◆ **The problem**:
This task calls for copying every line in the data below that contains the word "shown".
--------------------------------------------------
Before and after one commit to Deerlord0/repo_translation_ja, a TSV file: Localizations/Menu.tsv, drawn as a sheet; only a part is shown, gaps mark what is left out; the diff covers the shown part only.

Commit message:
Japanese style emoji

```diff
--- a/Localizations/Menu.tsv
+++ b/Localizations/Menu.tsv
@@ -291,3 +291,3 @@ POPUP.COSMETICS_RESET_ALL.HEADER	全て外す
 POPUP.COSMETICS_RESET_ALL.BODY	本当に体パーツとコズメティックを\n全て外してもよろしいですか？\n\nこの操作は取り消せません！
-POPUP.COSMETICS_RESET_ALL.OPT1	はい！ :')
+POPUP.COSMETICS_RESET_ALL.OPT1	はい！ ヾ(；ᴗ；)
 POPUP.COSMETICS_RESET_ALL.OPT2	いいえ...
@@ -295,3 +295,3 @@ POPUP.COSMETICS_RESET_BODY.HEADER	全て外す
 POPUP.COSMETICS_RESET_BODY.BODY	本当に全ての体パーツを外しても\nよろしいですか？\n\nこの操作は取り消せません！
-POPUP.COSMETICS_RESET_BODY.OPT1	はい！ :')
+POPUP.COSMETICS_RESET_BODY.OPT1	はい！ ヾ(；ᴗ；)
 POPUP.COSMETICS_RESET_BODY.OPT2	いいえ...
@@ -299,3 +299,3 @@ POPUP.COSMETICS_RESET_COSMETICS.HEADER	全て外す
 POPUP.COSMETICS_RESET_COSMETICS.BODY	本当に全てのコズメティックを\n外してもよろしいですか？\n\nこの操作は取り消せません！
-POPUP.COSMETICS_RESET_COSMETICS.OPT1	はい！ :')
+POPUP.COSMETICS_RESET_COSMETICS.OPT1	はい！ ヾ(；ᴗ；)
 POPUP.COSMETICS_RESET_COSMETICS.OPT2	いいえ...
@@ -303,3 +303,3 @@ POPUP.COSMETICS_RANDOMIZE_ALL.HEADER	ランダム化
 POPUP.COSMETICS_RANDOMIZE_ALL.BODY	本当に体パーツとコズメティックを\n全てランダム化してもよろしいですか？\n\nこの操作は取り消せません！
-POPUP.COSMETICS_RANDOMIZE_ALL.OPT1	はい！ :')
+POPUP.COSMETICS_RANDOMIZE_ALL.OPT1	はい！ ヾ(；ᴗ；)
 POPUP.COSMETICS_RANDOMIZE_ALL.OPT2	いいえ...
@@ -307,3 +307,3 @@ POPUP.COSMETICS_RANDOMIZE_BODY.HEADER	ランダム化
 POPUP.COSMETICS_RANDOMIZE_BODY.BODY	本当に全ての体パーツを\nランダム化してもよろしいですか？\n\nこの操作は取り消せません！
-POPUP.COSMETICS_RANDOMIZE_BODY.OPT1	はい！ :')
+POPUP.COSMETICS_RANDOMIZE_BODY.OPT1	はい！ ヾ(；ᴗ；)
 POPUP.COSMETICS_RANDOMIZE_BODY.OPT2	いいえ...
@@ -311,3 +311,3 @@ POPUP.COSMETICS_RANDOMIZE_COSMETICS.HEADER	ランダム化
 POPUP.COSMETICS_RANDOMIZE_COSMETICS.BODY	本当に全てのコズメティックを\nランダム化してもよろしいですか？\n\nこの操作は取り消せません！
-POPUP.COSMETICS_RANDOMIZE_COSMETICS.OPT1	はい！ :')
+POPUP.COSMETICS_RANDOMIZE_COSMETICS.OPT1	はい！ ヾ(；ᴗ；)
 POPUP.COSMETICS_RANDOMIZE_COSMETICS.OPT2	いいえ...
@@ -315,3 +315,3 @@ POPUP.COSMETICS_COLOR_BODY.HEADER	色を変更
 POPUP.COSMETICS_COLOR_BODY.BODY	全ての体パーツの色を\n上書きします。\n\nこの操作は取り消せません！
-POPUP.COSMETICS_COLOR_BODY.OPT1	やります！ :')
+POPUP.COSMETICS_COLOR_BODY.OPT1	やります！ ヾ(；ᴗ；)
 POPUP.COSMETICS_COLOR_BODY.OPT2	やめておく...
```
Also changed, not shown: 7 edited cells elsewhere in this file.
--------------------------------------------------
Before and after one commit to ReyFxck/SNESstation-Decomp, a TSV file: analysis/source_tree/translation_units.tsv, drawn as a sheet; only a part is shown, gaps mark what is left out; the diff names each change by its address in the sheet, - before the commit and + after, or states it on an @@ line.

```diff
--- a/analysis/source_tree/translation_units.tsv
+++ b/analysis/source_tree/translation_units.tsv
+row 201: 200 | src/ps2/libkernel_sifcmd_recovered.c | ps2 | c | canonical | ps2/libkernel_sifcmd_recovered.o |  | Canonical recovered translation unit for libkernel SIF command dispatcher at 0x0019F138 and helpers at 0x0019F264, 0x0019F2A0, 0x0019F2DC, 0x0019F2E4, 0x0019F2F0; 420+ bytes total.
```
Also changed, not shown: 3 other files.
--------------------------------------------------
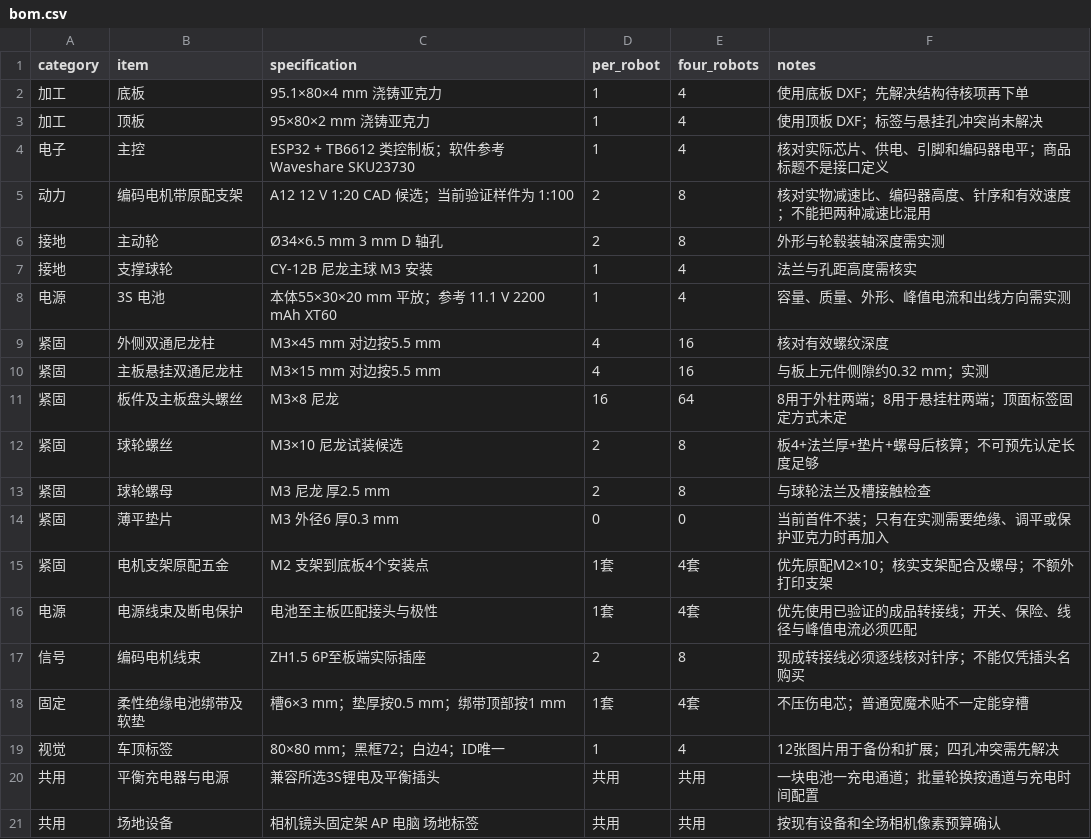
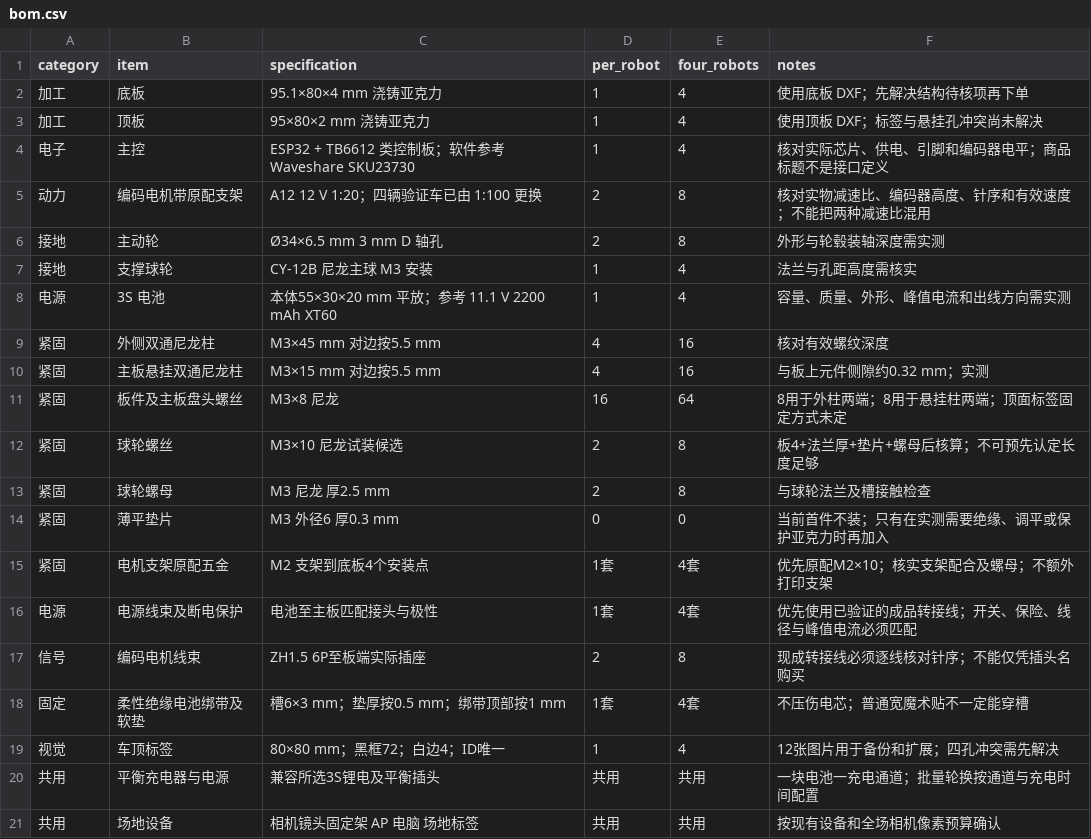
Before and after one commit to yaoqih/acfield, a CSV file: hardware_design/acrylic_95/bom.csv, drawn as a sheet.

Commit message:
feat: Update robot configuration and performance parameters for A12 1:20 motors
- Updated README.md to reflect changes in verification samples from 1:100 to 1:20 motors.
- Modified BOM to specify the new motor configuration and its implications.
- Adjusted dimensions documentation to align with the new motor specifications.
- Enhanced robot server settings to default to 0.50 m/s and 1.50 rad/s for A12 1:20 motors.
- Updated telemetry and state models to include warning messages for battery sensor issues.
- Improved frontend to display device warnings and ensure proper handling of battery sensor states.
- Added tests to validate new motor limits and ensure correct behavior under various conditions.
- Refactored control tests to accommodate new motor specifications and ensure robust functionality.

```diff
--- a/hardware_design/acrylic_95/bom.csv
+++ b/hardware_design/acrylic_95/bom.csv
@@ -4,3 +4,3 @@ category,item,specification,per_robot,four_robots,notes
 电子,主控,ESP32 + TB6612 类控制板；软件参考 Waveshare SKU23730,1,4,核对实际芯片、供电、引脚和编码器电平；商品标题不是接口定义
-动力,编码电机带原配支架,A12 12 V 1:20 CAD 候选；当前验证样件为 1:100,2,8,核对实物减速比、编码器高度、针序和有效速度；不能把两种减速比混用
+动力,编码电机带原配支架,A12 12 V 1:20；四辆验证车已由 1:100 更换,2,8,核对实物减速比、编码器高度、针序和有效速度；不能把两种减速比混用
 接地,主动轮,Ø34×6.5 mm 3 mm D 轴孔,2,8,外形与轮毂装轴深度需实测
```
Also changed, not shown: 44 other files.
--------------------------------------------------
◆ **Completed exercise**:
Before and after one commit to Deerlord0/repo_translation_ja, a TSV file: Localizations/Menu.tsv, drawn as a sheet; only a part is shown, gaps mark what is left out; the diff covers the shown part only.
Also changed, not shown: 7 edited cells elsewhere in this file.
Before and after one commit to ReyFxck/SNESstation-Decomp, a TSV file: analysis/source_tree/translation_units.tsv, drawn as a sheet; only a part is shown, gaps mark what is left out; the diff names each change by its address in the sheet, - before the commit and + after, or states it on an @@ line.
Also changed, not shown: 3 other files.
Also changed, not shown: 44 other files.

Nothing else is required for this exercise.